Movie night at the Governor’s Mansion could feature “It’s Complicated,” a popular film about the complexities of passions, relationships and life. So it goes in Frankfort this winter, as our 1,398 lawmakers and the chief executive face far more needs than the ailing state budget can take.
There’s been a recent uptick in revenue, but Kentucky has patched together funding for years in order to technically balance the ledgers, while meeting growing public needs.
The run-up to July 1 now barely balances, the sixth time since becoming governor that Steve Beshear has had to shear spending.
Almost $800 million in federal stimulus made the current budget work. Just under $500 million in stimulus is available for next year, but none after that.
In the two years starting July 1, the state will spend about $16.5 billion, but in round numbers, Kentucky is $1 billion short.
Beyond the recession, where did things go wrong?
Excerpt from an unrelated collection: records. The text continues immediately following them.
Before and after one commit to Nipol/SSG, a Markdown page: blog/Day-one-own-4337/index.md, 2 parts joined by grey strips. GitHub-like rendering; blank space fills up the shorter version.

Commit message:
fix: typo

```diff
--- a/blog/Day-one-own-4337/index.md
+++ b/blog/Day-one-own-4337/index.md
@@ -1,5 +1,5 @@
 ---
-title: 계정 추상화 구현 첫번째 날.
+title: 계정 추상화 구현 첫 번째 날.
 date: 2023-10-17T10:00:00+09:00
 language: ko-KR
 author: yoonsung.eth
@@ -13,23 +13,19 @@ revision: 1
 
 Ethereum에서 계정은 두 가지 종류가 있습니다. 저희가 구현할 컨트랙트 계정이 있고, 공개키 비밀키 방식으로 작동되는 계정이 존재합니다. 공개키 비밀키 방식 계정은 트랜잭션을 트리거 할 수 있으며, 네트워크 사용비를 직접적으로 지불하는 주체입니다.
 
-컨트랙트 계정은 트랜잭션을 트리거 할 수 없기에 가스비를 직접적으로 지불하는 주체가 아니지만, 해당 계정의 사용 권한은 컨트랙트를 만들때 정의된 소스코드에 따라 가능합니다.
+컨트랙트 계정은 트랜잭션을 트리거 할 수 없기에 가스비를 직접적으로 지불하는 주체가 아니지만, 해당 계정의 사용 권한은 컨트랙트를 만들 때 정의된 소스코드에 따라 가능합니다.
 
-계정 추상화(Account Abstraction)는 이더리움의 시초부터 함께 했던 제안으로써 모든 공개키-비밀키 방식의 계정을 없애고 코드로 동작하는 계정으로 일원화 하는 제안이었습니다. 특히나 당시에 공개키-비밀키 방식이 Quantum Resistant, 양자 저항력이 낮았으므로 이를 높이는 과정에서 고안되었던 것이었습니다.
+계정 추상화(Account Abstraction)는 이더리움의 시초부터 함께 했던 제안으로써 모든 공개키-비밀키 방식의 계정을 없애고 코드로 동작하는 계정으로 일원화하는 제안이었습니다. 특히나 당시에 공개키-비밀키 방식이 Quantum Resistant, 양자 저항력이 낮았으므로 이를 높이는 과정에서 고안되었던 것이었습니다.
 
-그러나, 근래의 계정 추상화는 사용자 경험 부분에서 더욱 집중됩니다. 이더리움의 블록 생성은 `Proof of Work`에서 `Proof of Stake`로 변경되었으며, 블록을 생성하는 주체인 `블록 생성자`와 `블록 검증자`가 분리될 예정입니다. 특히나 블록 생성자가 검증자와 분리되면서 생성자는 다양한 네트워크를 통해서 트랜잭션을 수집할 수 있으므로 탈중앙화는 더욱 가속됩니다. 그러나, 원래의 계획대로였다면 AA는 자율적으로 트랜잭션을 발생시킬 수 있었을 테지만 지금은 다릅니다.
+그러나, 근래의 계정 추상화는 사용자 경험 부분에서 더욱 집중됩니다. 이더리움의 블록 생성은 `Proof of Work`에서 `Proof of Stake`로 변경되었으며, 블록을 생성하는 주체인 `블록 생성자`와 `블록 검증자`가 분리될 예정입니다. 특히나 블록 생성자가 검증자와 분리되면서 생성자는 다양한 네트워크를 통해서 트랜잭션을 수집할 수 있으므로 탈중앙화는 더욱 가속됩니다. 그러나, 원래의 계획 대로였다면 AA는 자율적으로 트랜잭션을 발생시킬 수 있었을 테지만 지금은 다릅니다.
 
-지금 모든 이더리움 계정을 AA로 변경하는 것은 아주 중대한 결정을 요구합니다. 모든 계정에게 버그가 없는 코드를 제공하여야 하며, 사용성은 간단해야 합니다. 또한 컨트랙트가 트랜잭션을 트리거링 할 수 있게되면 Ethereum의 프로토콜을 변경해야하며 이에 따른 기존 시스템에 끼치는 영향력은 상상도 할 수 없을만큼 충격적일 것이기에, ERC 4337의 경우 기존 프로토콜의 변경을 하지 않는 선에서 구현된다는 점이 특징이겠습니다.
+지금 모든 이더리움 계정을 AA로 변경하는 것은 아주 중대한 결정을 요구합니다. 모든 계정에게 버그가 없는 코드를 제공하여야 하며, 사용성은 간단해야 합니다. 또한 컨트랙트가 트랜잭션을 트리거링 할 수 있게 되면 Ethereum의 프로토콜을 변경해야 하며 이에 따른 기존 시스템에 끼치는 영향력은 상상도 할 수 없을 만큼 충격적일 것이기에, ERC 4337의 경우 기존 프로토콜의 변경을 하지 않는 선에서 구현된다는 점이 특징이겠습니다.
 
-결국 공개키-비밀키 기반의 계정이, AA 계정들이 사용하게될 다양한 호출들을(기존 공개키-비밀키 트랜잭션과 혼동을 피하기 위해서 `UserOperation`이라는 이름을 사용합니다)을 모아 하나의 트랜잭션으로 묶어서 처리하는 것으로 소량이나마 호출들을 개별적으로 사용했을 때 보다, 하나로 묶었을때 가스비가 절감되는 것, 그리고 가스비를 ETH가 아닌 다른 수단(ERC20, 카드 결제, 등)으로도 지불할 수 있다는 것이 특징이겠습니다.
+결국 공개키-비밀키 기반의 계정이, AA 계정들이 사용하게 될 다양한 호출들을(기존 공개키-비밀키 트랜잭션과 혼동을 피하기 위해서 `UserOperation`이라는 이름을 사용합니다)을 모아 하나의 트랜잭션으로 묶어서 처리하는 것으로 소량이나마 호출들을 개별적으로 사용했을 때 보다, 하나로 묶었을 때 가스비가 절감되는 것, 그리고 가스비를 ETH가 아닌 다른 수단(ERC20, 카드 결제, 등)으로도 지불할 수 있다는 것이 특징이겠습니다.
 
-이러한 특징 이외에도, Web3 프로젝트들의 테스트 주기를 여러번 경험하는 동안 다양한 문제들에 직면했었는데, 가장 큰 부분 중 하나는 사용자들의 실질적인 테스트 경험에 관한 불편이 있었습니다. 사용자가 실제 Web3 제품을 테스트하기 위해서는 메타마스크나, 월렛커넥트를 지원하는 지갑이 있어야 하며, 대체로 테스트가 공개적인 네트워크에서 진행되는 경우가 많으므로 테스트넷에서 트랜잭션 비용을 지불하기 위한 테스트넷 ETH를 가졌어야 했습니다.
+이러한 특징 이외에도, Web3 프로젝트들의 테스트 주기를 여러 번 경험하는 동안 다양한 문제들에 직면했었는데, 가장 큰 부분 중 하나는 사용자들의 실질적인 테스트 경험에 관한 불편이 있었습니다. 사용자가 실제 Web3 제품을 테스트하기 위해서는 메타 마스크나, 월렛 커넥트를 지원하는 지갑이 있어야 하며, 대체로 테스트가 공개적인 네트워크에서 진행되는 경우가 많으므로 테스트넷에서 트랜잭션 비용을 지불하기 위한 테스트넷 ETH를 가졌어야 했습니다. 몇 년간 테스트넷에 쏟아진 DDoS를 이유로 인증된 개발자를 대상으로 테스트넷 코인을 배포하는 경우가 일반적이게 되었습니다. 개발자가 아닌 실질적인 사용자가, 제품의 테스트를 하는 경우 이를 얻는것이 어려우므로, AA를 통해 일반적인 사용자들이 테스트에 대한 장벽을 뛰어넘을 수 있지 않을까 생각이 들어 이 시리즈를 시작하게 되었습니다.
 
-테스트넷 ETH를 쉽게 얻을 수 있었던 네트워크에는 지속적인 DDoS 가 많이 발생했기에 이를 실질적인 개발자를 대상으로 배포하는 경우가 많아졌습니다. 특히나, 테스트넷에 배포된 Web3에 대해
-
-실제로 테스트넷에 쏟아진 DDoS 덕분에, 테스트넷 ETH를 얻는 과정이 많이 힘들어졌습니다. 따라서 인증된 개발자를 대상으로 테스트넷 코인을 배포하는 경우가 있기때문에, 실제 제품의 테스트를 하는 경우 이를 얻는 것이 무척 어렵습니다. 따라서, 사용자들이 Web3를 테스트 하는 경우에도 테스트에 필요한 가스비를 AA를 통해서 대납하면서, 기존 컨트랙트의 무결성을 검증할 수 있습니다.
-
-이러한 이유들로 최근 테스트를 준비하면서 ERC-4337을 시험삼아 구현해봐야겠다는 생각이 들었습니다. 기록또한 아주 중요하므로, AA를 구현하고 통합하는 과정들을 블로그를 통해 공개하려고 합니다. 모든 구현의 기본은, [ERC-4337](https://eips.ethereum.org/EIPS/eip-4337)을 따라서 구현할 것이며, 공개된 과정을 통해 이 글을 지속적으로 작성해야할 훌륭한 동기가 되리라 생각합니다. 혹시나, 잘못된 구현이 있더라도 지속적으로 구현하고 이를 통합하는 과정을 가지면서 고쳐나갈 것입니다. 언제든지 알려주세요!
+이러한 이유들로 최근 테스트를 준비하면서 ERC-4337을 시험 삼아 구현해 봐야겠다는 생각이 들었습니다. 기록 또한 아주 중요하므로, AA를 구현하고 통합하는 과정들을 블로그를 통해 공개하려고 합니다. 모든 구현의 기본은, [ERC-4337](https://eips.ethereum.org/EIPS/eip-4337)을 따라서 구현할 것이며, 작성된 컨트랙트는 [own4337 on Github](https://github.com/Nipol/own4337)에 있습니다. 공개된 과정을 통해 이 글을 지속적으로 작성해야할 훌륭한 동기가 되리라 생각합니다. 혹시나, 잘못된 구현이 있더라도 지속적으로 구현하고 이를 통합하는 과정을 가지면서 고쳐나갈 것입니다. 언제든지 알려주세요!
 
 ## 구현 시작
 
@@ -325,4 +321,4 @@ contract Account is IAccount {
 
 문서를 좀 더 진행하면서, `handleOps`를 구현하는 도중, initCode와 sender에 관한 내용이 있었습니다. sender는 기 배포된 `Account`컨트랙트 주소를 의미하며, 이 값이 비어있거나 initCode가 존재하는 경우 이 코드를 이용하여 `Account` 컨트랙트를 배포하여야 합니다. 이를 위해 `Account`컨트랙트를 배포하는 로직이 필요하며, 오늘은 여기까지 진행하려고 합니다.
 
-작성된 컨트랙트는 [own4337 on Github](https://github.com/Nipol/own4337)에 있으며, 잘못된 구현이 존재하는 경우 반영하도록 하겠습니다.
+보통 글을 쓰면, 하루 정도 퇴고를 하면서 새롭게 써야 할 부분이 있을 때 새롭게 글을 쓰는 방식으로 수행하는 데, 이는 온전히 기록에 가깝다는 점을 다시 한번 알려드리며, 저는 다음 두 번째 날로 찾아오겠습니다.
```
The Kentucky Chamber of Commerce “leaky bucket” theory, derived from careful financial reviews, shows a striking imbalance.
The Bluegrass State has overspent on Medicaid, corrections and public employees, while skimping in other large categories, like universities, community colleges and infrastructure.
The common thread is healthcare costs: large, steady increases have skewed the mix. For retirees, inmates and the indigent, healthcare obligations and general program costs in these three have taken a steady toll.
New revenue would help. Expanded gaming offers one solution. The political calculus, however, outdoes the math, and could undo it as well.
Last summer the House barely passed a gaming law with 52 votes out of the 100 members. Front and center was House Speaker Greg Stumbo, the prime sponsor.
Expect the state Senate to consider a constitutional amendment for this November. Note, however, that just getting the question on the ballot means moving through sticky wickets.
First, Senate President David Williams will have to make this happen. He rules the upper roost. The sponsor of the amendment is Sen. Damon Thayer.
Next, the action takes a 60 percent vote to win. This means some Democrats and some Republicans must unite. This happens more often than we think, but on this subject, it’s intricate.
Then, too, the prime force for the law option – the KEEP board of directors – voted 55-0 to oppose the amendment and favor the law. Their rationale is simple: A law works quicker to get financial results for racing.
Lastly, Speaker Stumbo, a powerhouse, will reintroduce the gaming bill, but it won’t move until it has a chance for a Senate vote.
Complications abound when taxes arise. Don’t look for them rise much.
“A broad-based tax increase is not in the picture,” said Adam Edelen, chief of staff to the governor. “Raising taxes in the teeth of a recession is a job-killing strategy,” he adds.
Plus, many see the Senate under Williams as a brick wall to any tax hikes.
The recession led Gov. Beshear to rule out tax reform; very bad timing for tax changes, he concluded.
But hold on, both President Williams and Speaker Stumbo have an open door to tax reform talks. Ideas abound.
Some 17 tax reform studies have been produced in the last decade or so, the Fox study being most prominent. Fox said tax services, such as accounting, and tax growth areas in the economy.
In an election year, this sounds like tax increases. Still, Kentucky’s antiquated system is like most states – it’s a framework dating back over 50 years, begging for modernization.
A key voice is Mary Lassiter, the Cabinet Secretary for the Governor and state budget director.
State Auditor Crit Luallen has the gravitas to help. She headed the whole cabinet several years back.
The two minority leaders have steady voices. Sen. Ed Worley and Rep. Jeff Hoover, both well-grounded in local concerns, and in their respective roles, are compromise-makers.
Though governing may be very complicated, edgy voters will be very demanding this time around.